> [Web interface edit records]

+ + + + +

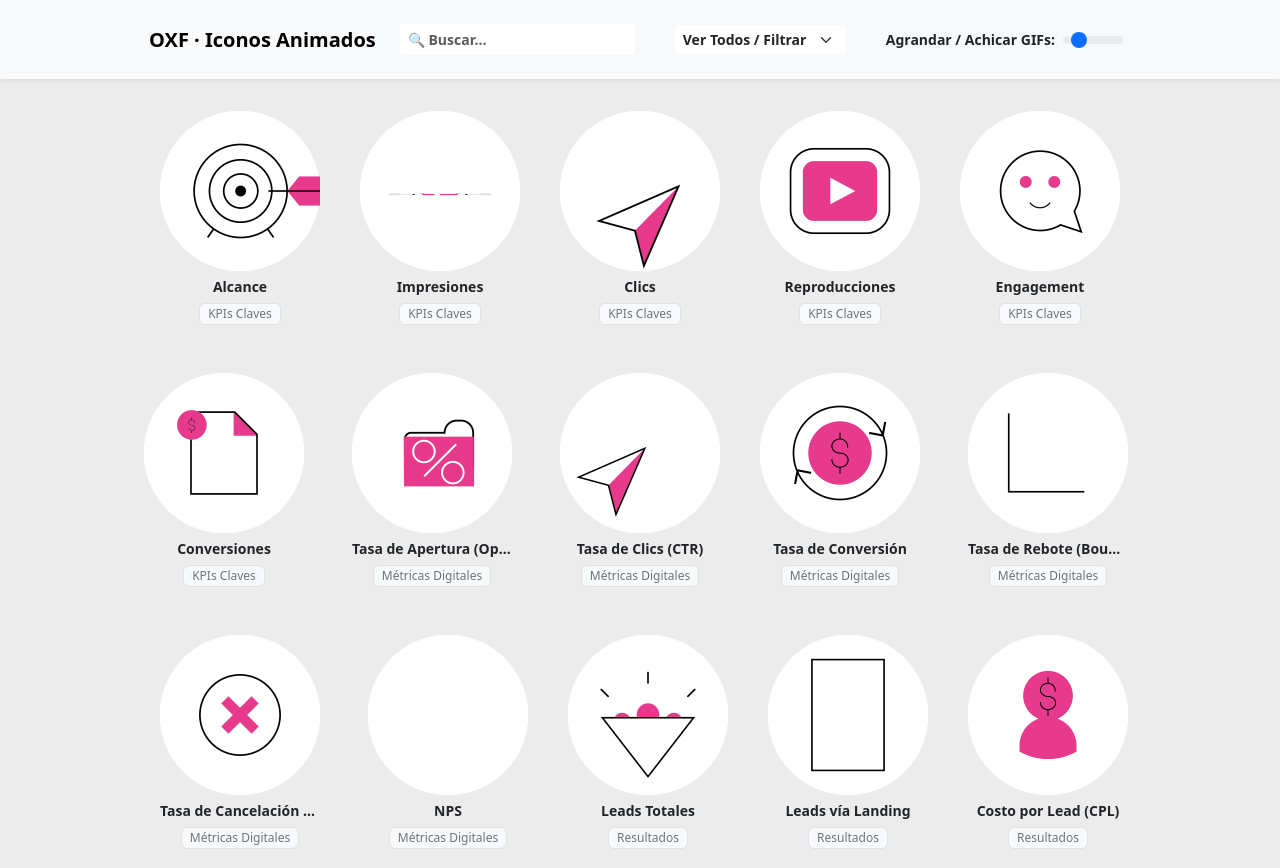
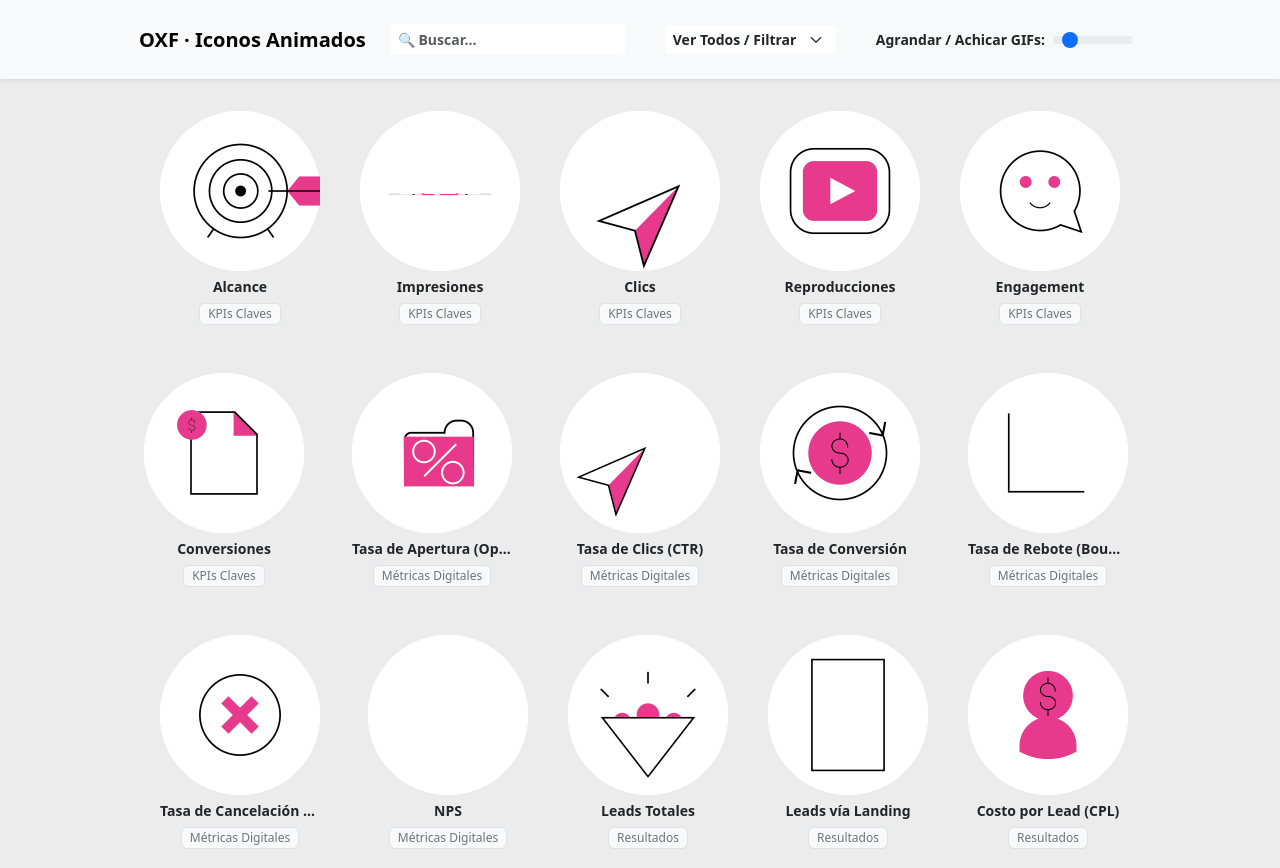
Before and after one commit to OraziHub/OXF-Set-de-Iconos, a plain HTML site: page index.html in a window 1280 px wide. Shown: the top 868 px of the page. Drawn offline with nearby package versions, Linux system fonts and the light colour scheme.

Commit message:
Update index.html

```diff
--- a/index.html
+++ b/index.html
@@ -82,7 +82,7 @@
 
                 <div class="d-none d-md-flex align-items-center p-2">
                      <small class="me-2 fw-bold">Agrandar / Achicar GIFs: </small>
-                    <input type="range" class="form-range" id="sizeSlider" min="60" max="640" value="160" style="width: 60px;">
+                    <input type="range" class="form-range" id="sizeSlider" min="80" max="640" value="160" style="width:80px;">
                 </div>
             </div>
         </div>
```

+ + + + +

> [TASK INSTRUCTIONS]
Above are the records; copy exactly the lines from the one with "Update index.html" through the final line.

> [EXERCISE ANSWER]
Update index.html

```diff
--- a/index.html
+++ b/index.html
@@ -82,7 +82,7 @@
 
                 <div class="d-none d-md-flex align-items-center p-2">
                      <small class="me-2 fw-bold">Agrandar / Achicar GIFs: </small>
-                    <input type="range" class="form-range" id="sizeSlider" min="60" max="640" value="160" style="width: 60px;">
+                    <input type="range" class="form-range" id="sizeSlider" min="80" max="640" value="160" style="width:80px;">
                 </div>
             </div>
         </div>
```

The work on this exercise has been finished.